Leading Consumer Genomics Companies Promise To Push Back Against Third-Party Requests For Consumer Records (guest post by Ryan Calo, CIS)

I learned something very interesting in preparing for a panel (PDF) on consumer genomics sponsored by the Center for Law and the Biosciences (and co-sponsored by the Center for Internet and Society). It turns out that at least one industry leader – Navigenics – has committed in writing to resisting court orders, subpoenas, and other requests for information about their customers. Specifically, Navigenics promises in its privacy policy that the company “will use reasonable and lawful efforts to limit the scope of any such legally required disclosure.”

This language might appear soft at first blush. After all, Navigenics will presumably determine for itself what “reasonable” efforts might be. But it is actually very rare for a company to commit in advance to pushing back in any way against legal requests for records. Look around: you will not see (m)any privacy policies elaborating on the standard formulation of “we will comply with lawful requests.” I would wager that there was serious deliberation among the lawyers before including this language, which obligates Navigenics to look closely at incoming requests and resist process in at least some instances.

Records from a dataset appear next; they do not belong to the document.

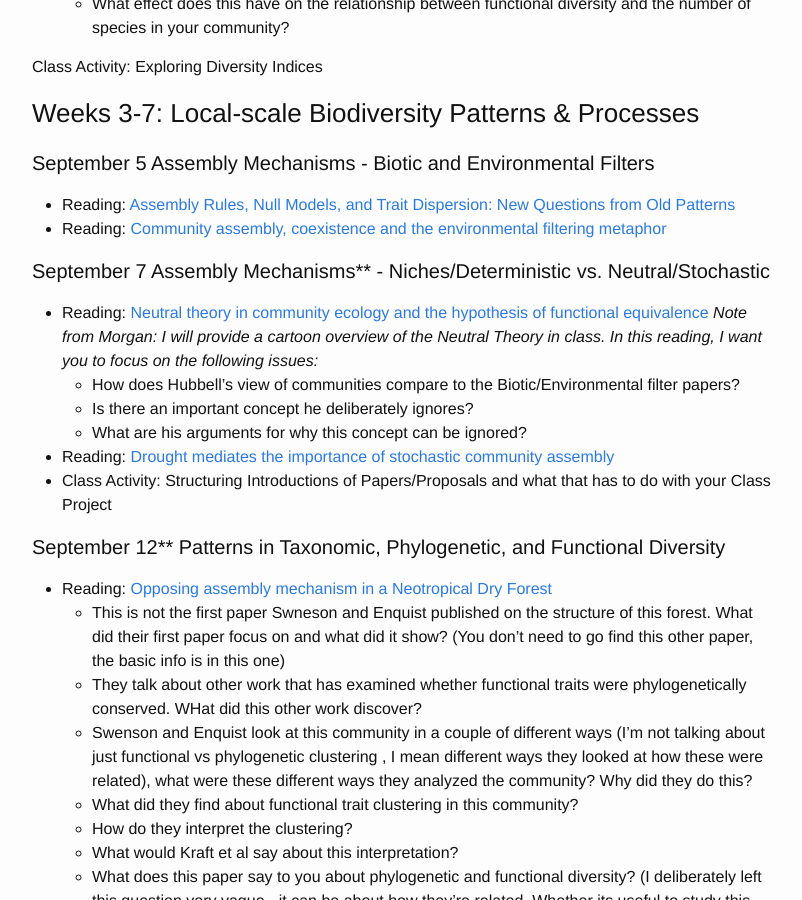
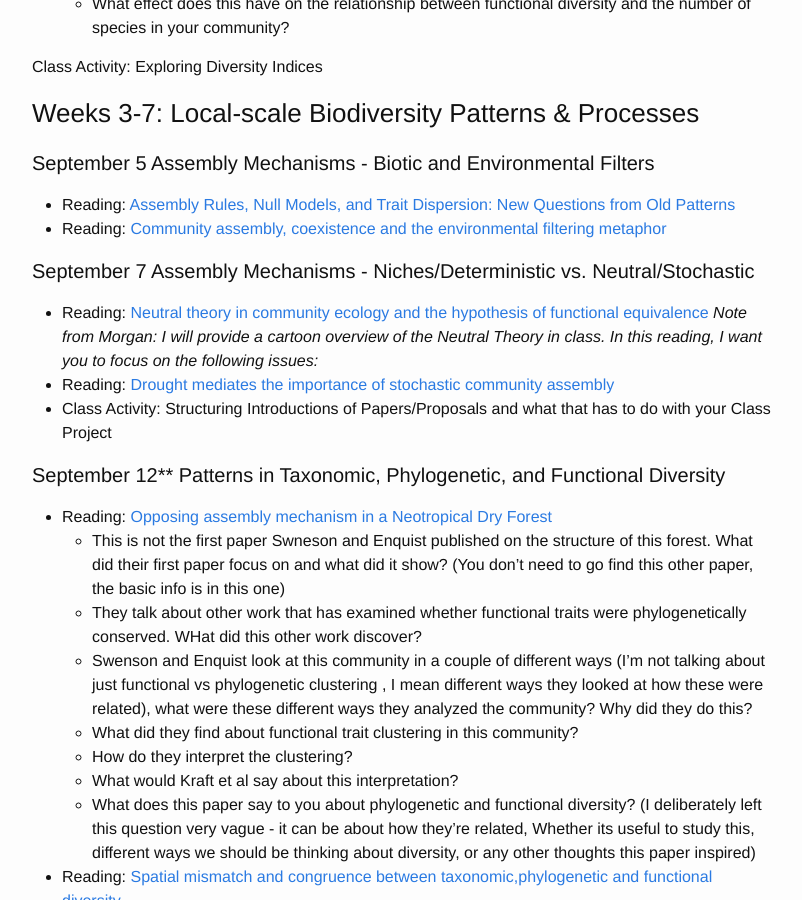
Before and after one commit to skmorgane/biodiversity-course, a Jekyll site: the page built from schedule.md, in a window 1280 px wide and 900 px high, scrolled down 2868 px. Shown: the whole window, without its empty margins (238-1040 px from the left). Built offline with Jekyll 4.4.1, drawn with Linux system fonts in a browser that asks for light colours.

Commit message:
Update schedule.md

```diff
--- a/schedule.md
+++ b/schedule.md
@@ -103,11 +103,8 @@ Class Activity: Exploring Diversity Indices
 * Reading: [Assembly Rules, Null Models, and Trait Dispersion: New Questions from Old Patterns](http://www.jstor.org/stable/3545686)
 * Reading: [Community assembly, coexistence and the environmental filtering metaphor](https://doi.org/10.1111/1365-2435.12345)
 
-#### September 7 Assembly Mechanisms** - Niches/Deterministic vs. Neutral/Stochastic
+#### September 7 Assembly Mechanisms - Niches/Deterministic vs. Neutral/Stochastic
 * Reading: [Neutral theory in community ecology and the hypothesis of functional equivalence](https://doi.org/10.1111/j.0269-8463.2005.00965.x) *Note from Morgan: I will provide a cartoon overview of the Neutral Theory in class. In this reading, I want you to focus on the following issues:*
-     * How does Hubbell's view of communities compare to the Biotic/Environmental filter papers?
-     * Is there an important concept he deliberately ignores?
-     * What are his arguments for why this concept can be ignored?
 * Reading: [Drought mediates the importance of stochastic community assembly](https://doi.org/10.1073/pnas.0704350104)
 * Class Activity: Structuring Introductions of Papers/Proposals and what that has to do with your Class Project
 
```
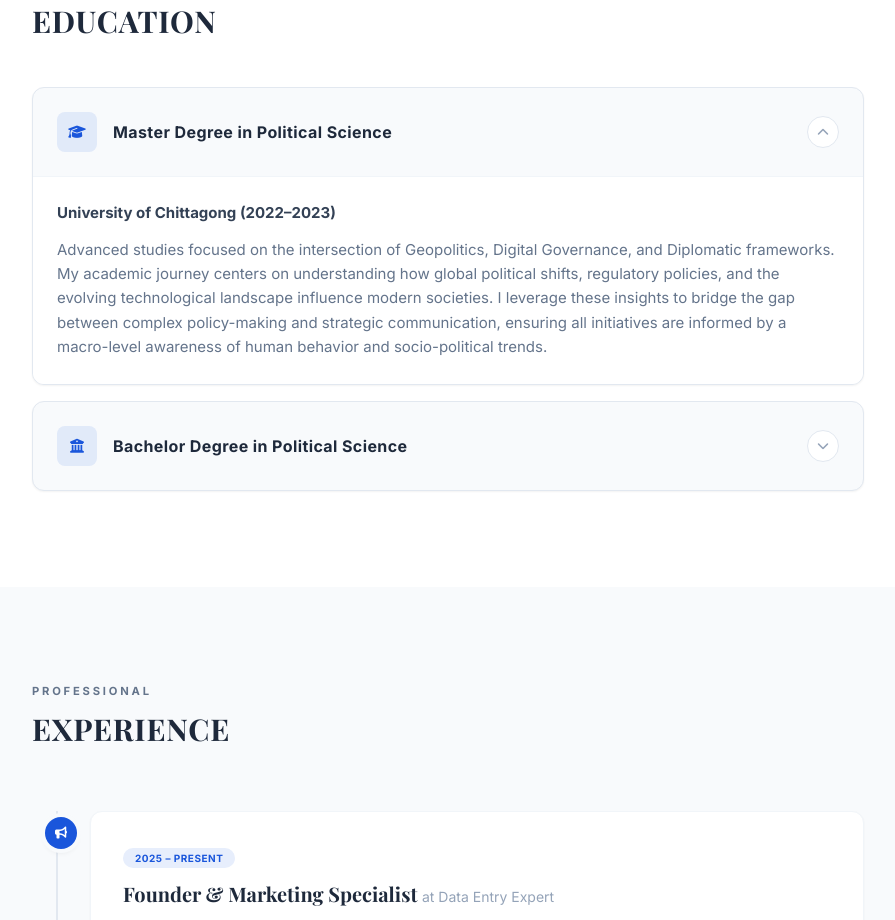
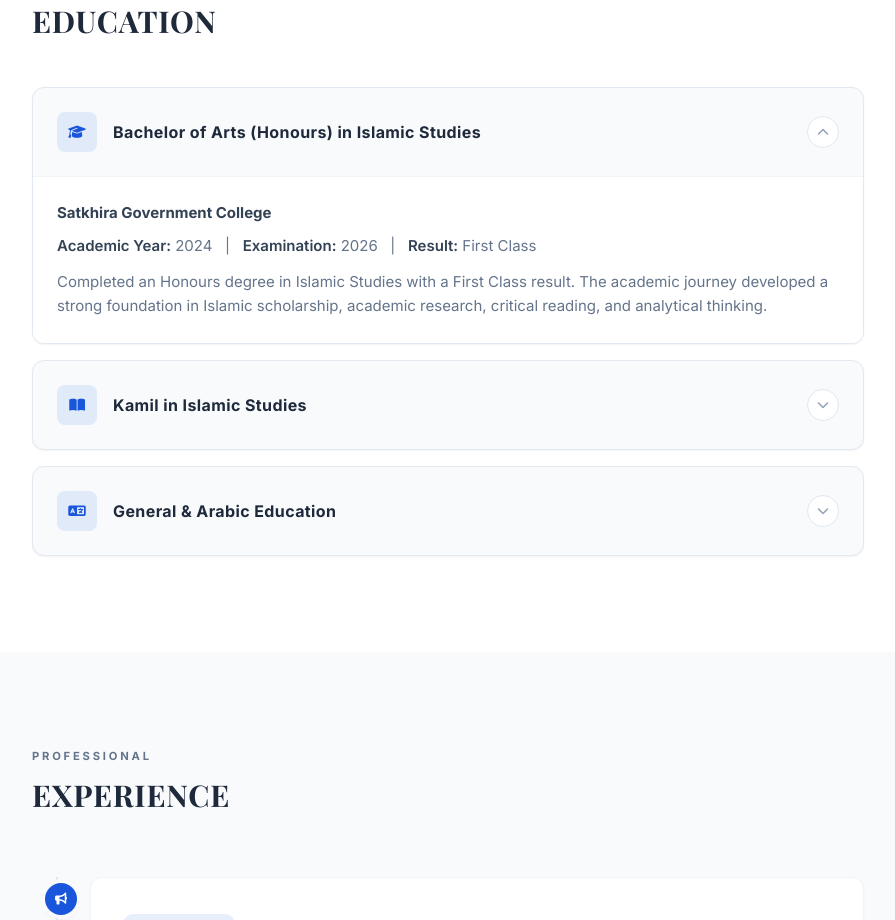
Before and after one commit to mdsiddiqali2-spec/Abubokkar, a plain HTML site: page index.html in a window 1280 px wide. Shown: the part 4220-5140 px from the top of the page, without its empty margins (336-1231 px from the left). Drawn offline with nearby package versions, Linux system fonts and the light colour scheme; a web font is replaced by a local one.

Commit message:
Update education section with accurate academic background

```diff
--- a/index.html
+++ b/index.html
@@ -286,36 +286,56 @@
             <span class="section-label block mb-3">Education</span>
             <h2 class="text-3xl font-serif font-bold text-slate-800 tracking-wide mb-12 uppercase">Education</h2>
             <div class="max-w-4xl space-y-4">
+
                 <div class="border border-slate-200 rounded-xl overflow-hidden bg-offwhite shadow-sm">
                     <button class="accordion-header w-full text-left p-6 flex justify-between items-center hover:bg-blue-50/40 transition focus:outline-none" onclick="toggleAccordion(this)">
                         <div class="flex items-center gap-4">
                             <div class="w-10 h-10 rounded-lg bg-primary/10 text-primary flex items-center justify-center shrink-0"><i class="fa-solid fa-graduation-cap text-sm"></i></div>
-                            <span class="font-bold text-slate-800 text-base tracking-wide">Master Degree in Political Science</span>
+                            <span class="font-bold text-slate-800 text-base tracking-wide">Bachelor of Arts (Honours) in Islamic Studies</span>
                         </div>
                         <span class="accordion-chevron w-8 h-8 rounded-full bg-white border border-slate-200 flex items-center justify-center text-slate-400 shrink-0"><i class="fa-solid fa-chevron-down text-xs"></i></span>
                     </button>
                     <div class="accordion-content">
                         <div class="p-6 border-t border-slate-100 text-slate-500 leading-relaxed text-[15px] bg-white">
-                            <p class="mb-3"><strong class="text-slate-700">University of Chittagong (2022&#8211;2023)</strong></p>
-                            <p>Advanced studies focused on the intersection of Geopolitics, Digital Governance, and Diplomatic frameworks. My academic journey centers on understanding how global political shifts, regulatory policies, and the evolving technological landscape influence modern societies. I leverage these insights to bridge the gap between complex policy-making and strategic communication, ensuring all initiatives are informed by a macro-level awareness of human behavior and socio-political trends.</p>
+                            <p class="mb-2"><strong class="text-slate-700">Satkhira Government College</strong></p>
+                            <p class="mb-3"><span class="font-semibold text-slate-700">Academic Year:</span> 2024 &nbsp; | &nbsp; <span class="font-semibold text-slate-700">Examination:</span> 2026 &nbsp; | &nbsp; <span class="font-semibold text-slate-700">Result:</span> First Class</p>
+                            <p>Completed an Honours degree in Islamic Studies with a First Class result. The academic journey developed a strong foundation in Islamic scholarship, academic research, critical reading, and analytical thinking.</p>
                         </div>
                     </div>
                 </div>
+
                 <div class="border border-slate-200 rounded-xl overflow-hidden bg-offwhite shadow-sm">
                     <button class="accordion-header w-full text-left p-6 flex justify-between items-center hover:bg-blue-50/40 transition focus:outline-none" onclick="toggleAccordion(this)">
                         <div class="flex items-center gap-4">
-                            <div class="w-10 h-10 rounded-lg bg-primary/10 text-primary flex items-center justify-center shrink-0"><i class="fa-solid fa-university text-sm"></i></div>
-                            <span class="font-bold text-slate-800 text-base tracking-wide">Bachelor Degree in Political Science</span>
+                            <div class="w-10 h-10 rounded-lg bg-primary/10 text-primary flex items-center justify-center shrink-0"><i class="fa-solid fa-book-open text-sm"></i></div>
+                            <span class="font-bold text-slate-800 text-base tracking-wide">Kamil in Islamic Studies</span>
                         </div>
                         <span class="accordion-chevron w-8 h-8 rounded-full bg-white border border-slate-200 flex items-center justify-center text-slate-400 shrink-0"><i class="fa-solid fa-chevron-down text-xs"></i></span>
                     </button>
                     <div class="accordion-content">
                         <div class="p-6 border-t border-slate-100 text-slate-500 leading-relaxed text-[15px] bg-white">
-                            <p class="mb-3"><strong class="text-slate-700">University of Chittagong (2018&#8211;2022)</strong></p>
-                            <p>Focused on the core principles of governance, public policy, and political theory. This academic foundation enabled a deep understanding of analytical research, organizational structures, and the socio-political factors that shape human decision-making. I leverage these insights to approach complex problem-solving with a broad perspective, ensuring all strategic communications are grounded in sound logic and an understanding of systemic dynamics.</p>
+                            <p class="mb-2"><strong class="text-slate-700">Gunakarkati Khairia Aziziah Kamil Madrasah</strong></p>
+                            <p class="mb-3"><span class="font-semibold text-slate-700">Location:</span> Ashashuni, Satkhira &nbsp; | &nbsp; <span class="font-semibold text-slate-700">Result:</span> First Class</p>
+                            <p>Completed Kamil-level Islamic education with a First Class result, strengthening academic preparation in Islamic scholarship alongside formal general education.</p>
                         </div>
                     </div>
                 </div>
+
+                <div class="border border-slate-200 rounded-xl overflow-hidden bg-offwhite shadow-sm">
+                    <button class="accordion-header w-full text-left p-6 flex justify-between items-center hover:bg-blue-50/40 transition focus:outline-none" onclick="toggleAccordion(this)">
+                        <div class="flex items-center gap-4">
+                            <div class="w-10 h-10 rounded-lg bg-primary/10 text-primary flex items-center justify-center shrink-0"><i class="fa-solid fa-language text-sm"></i></div>
+                            <span class="font-bold text-slate-800 text-base tracking-wide">General &amp; Arabic Education</span>
+                        </div>
+                        <span class="accordion-chevron w-8 h-8 rounded-full bg-white border border-slate-200 flex items-center justify-center text-slate-400 shrink-0"><i class="fa-solid fa-chevron-down text-xs"></i></span>
+                    </button>
+                    <div class="accordion-content">
+                        <div class="p-6 border-t border-slate-100 text-slate-500 leading-relaxed text-[15px] bg-white">
+                            <p>Academic background combining general education with Arabic and madrasa-based Islamic studies, providing a complementary foundation in both mainstream academic learning and traditional Islamic scholarship.</p>
+                        </div>
+                    </div>
+                </div>
+
             </div>
         </div>
     </section>
```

The underlying issue of whether civil litigants or the U.S. (or a foreign) government might access consumer genetic profiles through legal process is a salient one. As Stanford Law professor (and panel moderator) Hank Greely pointed out, law enforcement has already begun to track down suspects through relatives. 23andMe co-founder Anne Wojcicki and Navigenics general counsel Stephen Moore – along with Wired journalist Alexis Madrigal, the three panelists – indicated that they were still too small at this stage to receive many subpoenas. But they acknowledged the possibility of future third-party legal requests.

I complimented Moore on Navigenics’ commitment to try to limit the scope of lawful requests for consumer information and asked Wojcicki why 23andMe – whose privacy policy is similar to that of Navigenics in most other respects – didn’t do the same. To her serious credit, Wojcicki responded by affirming the primacy of customer privacy and opining that a company should be willing to “go bankrupt” defending unreasonable subpoenas. This is one of the strongest statements I’ve heard regarding customer rights since Digg founder Kevin Ross’ vowed that Digg would “go down fighting [rather] than bow down to a bigger company.” (Ross added: “If we lose, then what the hell, at least we died trying.”)

You will eventually be able to hear a recording of the entire consumer genomics panel here.

— Ryan Calo